Empowerment Without Accountability

What happens when the people in your organization are empowered to act but the culture lacks accountability? The quick answer is low performance. Empowerment is vital. Empowered employees will exhibit a high degree of ownership and initiative. But, alone, empowerment is not enough. When everybody has the power to act but nobody is making sure action is occurring, diminished performance is the result.

James was a skilled marketing director with a maverick mentality.  When he took the reigns of the communications department at his new firm, he grabbed hold of them and didn’t look back. However, a few months down the road, his CEO had to conduct an uncomfortable conversation with James to figure out why corporate communications had veered so far off-brand. James was empowered but he wasn’t accountable and his actions had an adverse effect on the entire organization.

Accountability Without Empowerment

Some organizations pride themselves on the high degree of accountability that exists in their corporate cultures. Everyone knows his or her roles. There are well-defined processes and procedures for everything. And, leaders regularly monitor vital metrics and review employee performance. But, what happens when the workers aren’t empowered to act? Inevitably, team members begin pointing fingers and the blame gets spread far and wide. 

Stephanie was excited when her supervisor asked her to direct the highest profile program in her company. An individual with a high degree of responsibility, she committed herself to embrace the new challenge and to do so within the guidelines her boss provided. A couple of months into the role, Stephanie’s enthusiasm had virtually disappeared. The experience of running into endless red tape, coping with cumbersome written (and unwritten) policies, and wading through political dynamics caused her to wish she could return to her previous position. No matter how accountable she was, without empowerment she was simply unable to move forward.

Empowerment With Accountability

What happens when the workplace is infused with healthy and balanced doses of both empowerment and accountability? Well, that’s the recipe for high performance. A balance of empowerment and accountability is the key to unlocking the doors of compelling creativity, eager collaboration, healthy corporate culture, and excellent results.

Caroline’s reputation for leading healthy teams preceded her as she stepped into her new role as director of a growing nonprofit and she wasted no time in putting her mark on her organization. She worked diligently to build strong, trusting relationships with her board of directors and staff. She threw herself into better understanding the organization through many conversations and hours of research. She dedicated ample time to clarifying roles and outlining expectations so each person understood and owned both the mission of the organization and their unique roles in making that mission a reality. She wasn’t afraid to have uncomfortable conversations with a few people who struggled to grow beyond old habits and patterns. And, she didn’t just delegate tasks, she made sure that each person on the team had the freedom to act within the clear boundaries that she helped to establish. Through Caroline’s efforts to empower her team and to provide accountability, she led the organization into a season of unprecedented health and effectiveness.

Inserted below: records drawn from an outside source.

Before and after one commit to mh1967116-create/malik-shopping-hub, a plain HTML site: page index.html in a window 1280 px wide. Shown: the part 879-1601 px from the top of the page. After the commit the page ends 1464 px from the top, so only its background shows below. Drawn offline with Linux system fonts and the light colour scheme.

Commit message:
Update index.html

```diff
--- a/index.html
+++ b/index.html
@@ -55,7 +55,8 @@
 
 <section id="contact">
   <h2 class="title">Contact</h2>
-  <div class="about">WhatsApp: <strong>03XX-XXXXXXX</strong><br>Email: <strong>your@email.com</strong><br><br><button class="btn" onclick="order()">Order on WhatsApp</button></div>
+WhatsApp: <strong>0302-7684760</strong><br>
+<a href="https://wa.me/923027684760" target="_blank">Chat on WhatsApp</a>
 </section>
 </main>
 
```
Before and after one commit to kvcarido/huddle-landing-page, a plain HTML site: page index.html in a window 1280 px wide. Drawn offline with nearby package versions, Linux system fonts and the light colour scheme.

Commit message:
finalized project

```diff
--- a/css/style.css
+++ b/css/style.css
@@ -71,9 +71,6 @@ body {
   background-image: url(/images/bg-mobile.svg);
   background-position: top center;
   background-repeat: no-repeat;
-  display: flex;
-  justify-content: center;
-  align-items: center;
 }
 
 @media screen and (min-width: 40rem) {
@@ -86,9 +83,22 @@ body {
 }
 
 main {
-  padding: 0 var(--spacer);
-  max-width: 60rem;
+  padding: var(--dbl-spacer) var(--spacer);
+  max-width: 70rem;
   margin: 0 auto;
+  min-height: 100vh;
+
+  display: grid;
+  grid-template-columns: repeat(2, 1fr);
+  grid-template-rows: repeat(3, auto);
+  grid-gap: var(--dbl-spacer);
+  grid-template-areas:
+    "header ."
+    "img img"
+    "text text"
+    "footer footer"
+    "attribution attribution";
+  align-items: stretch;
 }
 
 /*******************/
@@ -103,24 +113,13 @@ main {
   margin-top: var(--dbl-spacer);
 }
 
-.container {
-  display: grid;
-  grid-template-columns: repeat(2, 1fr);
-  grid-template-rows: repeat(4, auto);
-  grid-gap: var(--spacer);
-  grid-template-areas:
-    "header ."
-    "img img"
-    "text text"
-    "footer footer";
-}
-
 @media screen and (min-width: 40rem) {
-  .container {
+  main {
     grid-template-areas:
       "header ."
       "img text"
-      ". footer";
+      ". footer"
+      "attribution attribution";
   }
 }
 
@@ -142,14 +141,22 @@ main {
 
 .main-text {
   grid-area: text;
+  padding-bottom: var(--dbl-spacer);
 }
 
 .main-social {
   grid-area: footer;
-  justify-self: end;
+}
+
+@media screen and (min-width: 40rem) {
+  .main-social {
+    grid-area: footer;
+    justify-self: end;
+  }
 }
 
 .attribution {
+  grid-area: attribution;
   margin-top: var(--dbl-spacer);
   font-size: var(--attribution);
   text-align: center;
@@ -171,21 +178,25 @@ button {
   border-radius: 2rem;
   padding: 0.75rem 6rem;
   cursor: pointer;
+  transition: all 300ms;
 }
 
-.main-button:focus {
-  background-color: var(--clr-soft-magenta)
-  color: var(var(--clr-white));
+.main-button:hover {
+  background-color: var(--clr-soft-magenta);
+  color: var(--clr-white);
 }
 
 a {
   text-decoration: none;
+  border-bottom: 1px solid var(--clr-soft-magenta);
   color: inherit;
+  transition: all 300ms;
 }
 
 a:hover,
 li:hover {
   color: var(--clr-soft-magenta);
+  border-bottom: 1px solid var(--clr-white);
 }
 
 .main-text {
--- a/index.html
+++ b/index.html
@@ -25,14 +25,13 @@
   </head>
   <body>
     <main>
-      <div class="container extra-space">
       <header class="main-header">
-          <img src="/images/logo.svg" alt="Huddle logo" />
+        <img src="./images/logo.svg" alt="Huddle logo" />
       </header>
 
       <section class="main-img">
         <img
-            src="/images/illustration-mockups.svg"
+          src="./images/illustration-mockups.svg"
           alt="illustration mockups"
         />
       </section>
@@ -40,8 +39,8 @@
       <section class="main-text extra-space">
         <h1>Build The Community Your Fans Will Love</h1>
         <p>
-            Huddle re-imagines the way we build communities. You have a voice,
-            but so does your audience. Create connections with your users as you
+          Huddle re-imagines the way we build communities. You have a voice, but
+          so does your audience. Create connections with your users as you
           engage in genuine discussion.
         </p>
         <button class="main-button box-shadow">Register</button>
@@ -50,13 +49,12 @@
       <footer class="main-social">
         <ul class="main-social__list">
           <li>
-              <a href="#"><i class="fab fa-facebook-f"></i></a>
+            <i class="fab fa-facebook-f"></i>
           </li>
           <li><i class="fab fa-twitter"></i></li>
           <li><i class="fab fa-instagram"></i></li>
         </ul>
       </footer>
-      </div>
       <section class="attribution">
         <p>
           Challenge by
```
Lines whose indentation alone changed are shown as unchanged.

What About You?

Does your organization tilt toward either empowerment with accountability or accountability without empowerment? If there’s a healthy balance in your organization or on your team, what are you doing to make sure that continues? Empowerment and accountability; you can have one without the other. But, when you have both, the results are incredible.

Kevin Carr is a Career Coach at Rozzi and Associates, a leadership and organizational development company helping good leaders become great! Our programs start with the premise that great leadership skills are a product of time, practice and focused development. Our leadership development, emotional intelligence insight and career management programs can be customized to meet your desired outcomes and needs.

Susan Rozzi